While at this year’s Detroit Auto Show, I couldn’t help notice the exquisite details in some manufacturer’s headlights. Advances in technology has allowed them to really dress up the front end of the cars.The new advances in electronics have seen us go from sealed beams, halogen, zenon, LED and even Laser headlights.
The old days had us limited with the large round headlamps. Designers did their best with what at that time seemed like the best available. In fact it was. Regulations and limited tech meant we had to have a relatively high hoodline to incorporate the round headlamps. Some manufacturers actually hid the headlamps behind doors. This seemed like the only option to have a relatively sleek and sloping hoodline.
I was around when we finally had some advances to the rectangular headlights. This seemed like the best thing in the world. Finally we can lower the front end and have a bit more flexibility in design and MAYBE aerodynamics. Well maybe not aerodynamics.
These days we’ve went from those prehistoric examples shown above to halogen, zenon, HID, LED, Laser, etc. Not only do we have the examples of different technologies with various light output, but we also have tech to make them “smart”. I remember the coolest thing was when we went to a cooler color light output. It was so white that it looked like a blue-ish light coming toward you. Some people would complain about the light being too bright. I expect it was just so different that it stood out. But it was a step in the right direction as it gave you a better view of the road ahead.

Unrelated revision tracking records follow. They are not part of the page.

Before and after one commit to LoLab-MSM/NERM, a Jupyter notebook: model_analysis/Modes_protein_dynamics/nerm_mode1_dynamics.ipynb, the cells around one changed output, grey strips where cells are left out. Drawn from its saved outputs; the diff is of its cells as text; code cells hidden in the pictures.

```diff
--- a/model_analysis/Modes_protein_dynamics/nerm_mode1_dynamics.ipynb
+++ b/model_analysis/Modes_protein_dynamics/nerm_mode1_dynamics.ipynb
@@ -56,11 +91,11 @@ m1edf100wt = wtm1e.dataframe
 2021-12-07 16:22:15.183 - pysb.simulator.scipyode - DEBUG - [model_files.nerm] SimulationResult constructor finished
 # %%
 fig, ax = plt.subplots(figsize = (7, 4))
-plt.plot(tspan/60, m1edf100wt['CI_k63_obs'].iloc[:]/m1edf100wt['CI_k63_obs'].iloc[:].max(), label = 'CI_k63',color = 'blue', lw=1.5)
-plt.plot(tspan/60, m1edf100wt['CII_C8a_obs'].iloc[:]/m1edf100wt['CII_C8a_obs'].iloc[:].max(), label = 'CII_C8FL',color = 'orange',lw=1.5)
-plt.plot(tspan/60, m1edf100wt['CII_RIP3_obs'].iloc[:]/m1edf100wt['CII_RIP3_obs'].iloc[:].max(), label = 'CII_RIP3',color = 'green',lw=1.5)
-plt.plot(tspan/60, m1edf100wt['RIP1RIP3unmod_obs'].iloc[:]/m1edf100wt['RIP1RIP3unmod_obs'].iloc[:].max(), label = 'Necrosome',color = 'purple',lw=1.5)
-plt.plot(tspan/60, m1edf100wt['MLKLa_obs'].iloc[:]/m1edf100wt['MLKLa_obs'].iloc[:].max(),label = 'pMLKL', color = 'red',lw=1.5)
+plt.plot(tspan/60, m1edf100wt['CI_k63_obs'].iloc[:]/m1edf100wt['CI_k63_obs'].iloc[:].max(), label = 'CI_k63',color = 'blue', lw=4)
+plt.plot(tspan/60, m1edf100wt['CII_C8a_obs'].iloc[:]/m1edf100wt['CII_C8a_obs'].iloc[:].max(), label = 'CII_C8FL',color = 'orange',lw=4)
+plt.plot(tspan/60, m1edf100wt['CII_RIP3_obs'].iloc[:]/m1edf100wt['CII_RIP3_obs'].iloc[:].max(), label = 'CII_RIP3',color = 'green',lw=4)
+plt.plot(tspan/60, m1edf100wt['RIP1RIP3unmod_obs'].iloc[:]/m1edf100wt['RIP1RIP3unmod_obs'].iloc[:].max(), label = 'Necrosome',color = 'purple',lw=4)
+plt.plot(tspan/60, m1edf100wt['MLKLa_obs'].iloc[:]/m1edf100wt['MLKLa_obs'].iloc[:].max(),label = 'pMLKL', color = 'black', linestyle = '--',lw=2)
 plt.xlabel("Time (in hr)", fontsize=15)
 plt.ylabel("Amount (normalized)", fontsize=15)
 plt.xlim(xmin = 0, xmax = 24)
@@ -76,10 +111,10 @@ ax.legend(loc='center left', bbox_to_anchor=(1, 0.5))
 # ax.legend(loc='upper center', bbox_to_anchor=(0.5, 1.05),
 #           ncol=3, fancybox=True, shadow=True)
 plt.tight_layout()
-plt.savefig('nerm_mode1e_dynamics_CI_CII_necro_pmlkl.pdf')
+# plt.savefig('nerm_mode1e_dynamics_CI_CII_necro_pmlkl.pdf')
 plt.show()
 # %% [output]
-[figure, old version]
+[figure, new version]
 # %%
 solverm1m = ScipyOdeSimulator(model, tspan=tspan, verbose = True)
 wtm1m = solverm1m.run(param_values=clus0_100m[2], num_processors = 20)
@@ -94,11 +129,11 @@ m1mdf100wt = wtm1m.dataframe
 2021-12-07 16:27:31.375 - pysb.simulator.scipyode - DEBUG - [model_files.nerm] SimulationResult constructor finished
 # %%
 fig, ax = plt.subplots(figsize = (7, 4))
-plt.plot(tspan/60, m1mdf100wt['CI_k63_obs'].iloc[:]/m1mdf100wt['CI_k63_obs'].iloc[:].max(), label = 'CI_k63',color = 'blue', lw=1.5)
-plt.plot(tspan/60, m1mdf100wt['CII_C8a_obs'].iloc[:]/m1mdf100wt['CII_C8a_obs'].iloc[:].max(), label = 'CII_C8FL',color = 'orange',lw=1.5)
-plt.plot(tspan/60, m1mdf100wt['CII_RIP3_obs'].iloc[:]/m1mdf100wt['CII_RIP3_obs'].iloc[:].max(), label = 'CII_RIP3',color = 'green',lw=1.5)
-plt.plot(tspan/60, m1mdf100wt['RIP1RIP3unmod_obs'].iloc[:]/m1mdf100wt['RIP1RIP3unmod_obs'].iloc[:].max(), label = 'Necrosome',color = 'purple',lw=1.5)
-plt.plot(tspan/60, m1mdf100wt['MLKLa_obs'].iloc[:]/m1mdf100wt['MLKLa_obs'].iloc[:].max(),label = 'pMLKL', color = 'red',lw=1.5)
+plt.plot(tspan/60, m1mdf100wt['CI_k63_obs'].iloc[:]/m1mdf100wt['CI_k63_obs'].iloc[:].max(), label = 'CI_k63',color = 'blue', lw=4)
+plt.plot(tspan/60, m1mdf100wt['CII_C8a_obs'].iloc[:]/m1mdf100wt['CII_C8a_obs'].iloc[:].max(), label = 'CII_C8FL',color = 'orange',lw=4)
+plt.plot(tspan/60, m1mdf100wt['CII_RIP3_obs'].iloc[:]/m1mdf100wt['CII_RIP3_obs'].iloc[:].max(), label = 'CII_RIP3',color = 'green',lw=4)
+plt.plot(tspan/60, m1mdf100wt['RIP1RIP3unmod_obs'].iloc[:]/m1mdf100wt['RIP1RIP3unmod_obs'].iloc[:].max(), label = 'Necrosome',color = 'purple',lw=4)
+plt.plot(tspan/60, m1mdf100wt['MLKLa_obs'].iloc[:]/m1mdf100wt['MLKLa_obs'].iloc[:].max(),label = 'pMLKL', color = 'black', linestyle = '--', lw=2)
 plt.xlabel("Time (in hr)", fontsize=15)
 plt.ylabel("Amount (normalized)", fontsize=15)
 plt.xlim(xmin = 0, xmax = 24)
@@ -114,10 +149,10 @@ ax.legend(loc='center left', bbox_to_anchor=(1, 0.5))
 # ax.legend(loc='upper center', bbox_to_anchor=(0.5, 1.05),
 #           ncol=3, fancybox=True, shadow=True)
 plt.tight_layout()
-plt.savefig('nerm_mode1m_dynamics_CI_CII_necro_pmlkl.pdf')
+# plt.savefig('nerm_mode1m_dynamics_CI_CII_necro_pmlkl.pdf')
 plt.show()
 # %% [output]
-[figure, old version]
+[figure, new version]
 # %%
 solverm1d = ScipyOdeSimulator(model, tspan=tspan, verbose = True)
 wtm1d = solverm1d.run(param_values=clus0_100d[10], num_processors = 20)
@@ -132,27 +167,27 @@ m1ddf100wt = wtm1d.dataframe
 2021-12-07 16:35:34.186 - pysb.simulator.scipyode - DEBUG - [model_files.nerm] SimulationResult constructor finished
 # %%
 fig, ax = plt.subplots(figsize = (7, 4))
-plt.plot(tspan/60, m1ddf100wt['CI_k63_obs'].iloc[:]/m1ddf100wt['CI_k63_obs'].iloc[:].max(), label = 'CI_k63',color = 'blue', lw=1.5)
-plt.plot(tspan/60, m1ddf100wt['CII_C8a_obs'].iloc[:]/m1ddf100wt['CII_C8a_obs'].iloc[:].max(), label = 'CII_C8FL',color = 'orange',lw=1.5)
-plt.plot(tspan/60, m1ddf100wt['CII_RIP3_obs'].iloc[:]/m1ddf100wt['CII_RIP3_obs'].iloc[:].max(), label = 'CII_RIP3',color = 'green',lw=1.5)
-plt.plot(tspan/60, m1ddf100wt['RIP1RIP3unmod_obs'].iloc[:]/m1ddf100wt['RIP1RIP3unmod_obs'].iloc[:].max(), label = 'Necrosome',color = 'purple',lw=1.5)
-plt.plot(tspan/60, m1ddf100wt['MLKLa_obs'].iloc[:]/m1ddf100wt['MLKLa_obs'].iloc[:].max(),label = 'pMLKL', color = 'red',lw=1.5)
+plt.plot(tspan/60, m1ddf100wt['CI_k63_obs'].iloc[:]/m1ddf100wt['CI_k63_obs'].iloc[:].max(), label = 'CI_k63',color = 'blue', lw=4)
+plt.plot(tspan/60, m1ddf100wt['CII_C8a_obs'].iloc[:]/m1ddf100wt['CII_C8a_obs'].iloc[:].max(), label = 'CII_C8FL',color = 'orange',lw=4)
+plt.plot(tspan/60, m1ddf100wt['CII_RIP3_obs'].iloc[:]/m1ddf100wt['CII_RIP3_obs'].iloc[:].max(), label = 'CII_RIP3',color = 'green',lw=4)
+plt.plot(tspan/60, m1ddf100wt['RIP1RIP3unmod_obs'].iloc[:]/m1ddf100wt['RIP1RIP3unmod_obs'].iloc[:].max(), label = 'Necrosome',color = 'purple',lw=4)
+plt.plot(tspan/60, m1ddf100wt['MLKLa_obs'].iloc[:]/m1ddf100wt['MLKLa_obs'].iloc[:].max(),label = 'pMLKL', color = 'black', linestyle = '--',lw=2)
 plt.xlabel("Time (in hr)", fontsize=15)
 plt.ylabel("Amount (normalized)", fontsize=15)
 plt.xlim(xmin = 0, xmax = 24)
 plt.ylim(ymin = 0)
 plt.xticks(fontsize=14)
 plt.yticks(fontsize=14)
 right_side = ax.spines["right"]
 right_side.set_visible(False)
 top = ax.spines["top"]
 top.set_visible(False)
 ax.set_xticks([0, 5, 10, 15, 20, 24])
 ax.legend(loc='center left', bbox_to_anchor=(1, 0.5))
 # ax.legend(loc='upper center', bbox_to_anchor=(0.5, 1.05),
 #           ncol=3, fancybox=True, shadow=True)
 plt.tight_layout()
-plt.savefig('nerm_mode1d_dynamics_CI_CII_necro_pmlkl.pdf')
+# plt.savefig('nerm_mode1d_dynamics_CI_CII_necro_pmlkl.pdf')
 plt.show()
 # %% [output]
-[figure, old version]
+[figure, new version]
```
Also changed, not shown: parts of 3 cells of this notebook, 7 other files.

The thing that I knew about but previously, but actually spent some time examining this year was the intricate designs of these new lighting packages. Designers have taken the steps to use headlights as another brand element of their models. For instance we’ve always known BMWs by the halo-rings on the headlights. LEDs have helped others do the same across their lines.
I took a particular liking to those headlights that had a lot of elements in them. They were jewel-like in their appearance. I’m sure this was the desired effect as they are typically found on higher end vehicles.
Over the past few years we are on the brink of some wonderful advances that allow us a much better view of the road. One of the better advances is what both BMW and Mercedes identifies as Adaptive Headlights. Both manufacturers allow you to run with your high beam headlights on all of the time. This typically causes a problem for other vehicles. However these smart headlights will not turn the high-beams off like older models, but in fact turn, adjust to form a dark path that follows the oncoming vehicles avoiding that dangerous high-beam glare.
BMW and Mercedes approach this benefit in different ways. BMW essentially turns and adjusts the individual beams to follow the other vehicles. Mercedes has multi-elements that are controlled individually. Currently 24 elements and eventually 84 elements that each aim a beam of light right where it is needed to light the road but avoid other vehicles. Onboard cameras and systems allow these lighting packages to work flawlessly.
Here is a look at BMW’s system.
Here is a look at the Mercedes system.
Oh yes, let’s not forget Audi and their system. So it seems everyone is developing systems that allow better vision. The only problem is these enhanced systems are NOT AVAILABLE in the United States at this time. Federal regulations prevent them from being applied on vehicles in or bound to the US. However, I do know in the case of BMW, you can “code” your vehicle to turn this feature back on. Since vehicles are controlled by a central computer, several options are installed but not turned on for our vehicles. These vehicles can have someone hack into the system to turn it back on. You didn’t hear that from me.
In any event, we’ve come a long way in the wonderful and useful lighting systems on vehicles. I’m sure the future will hold more efficient, brighter and smarter systems for our safety and enjoyment.
Keep up the good work manufacturers.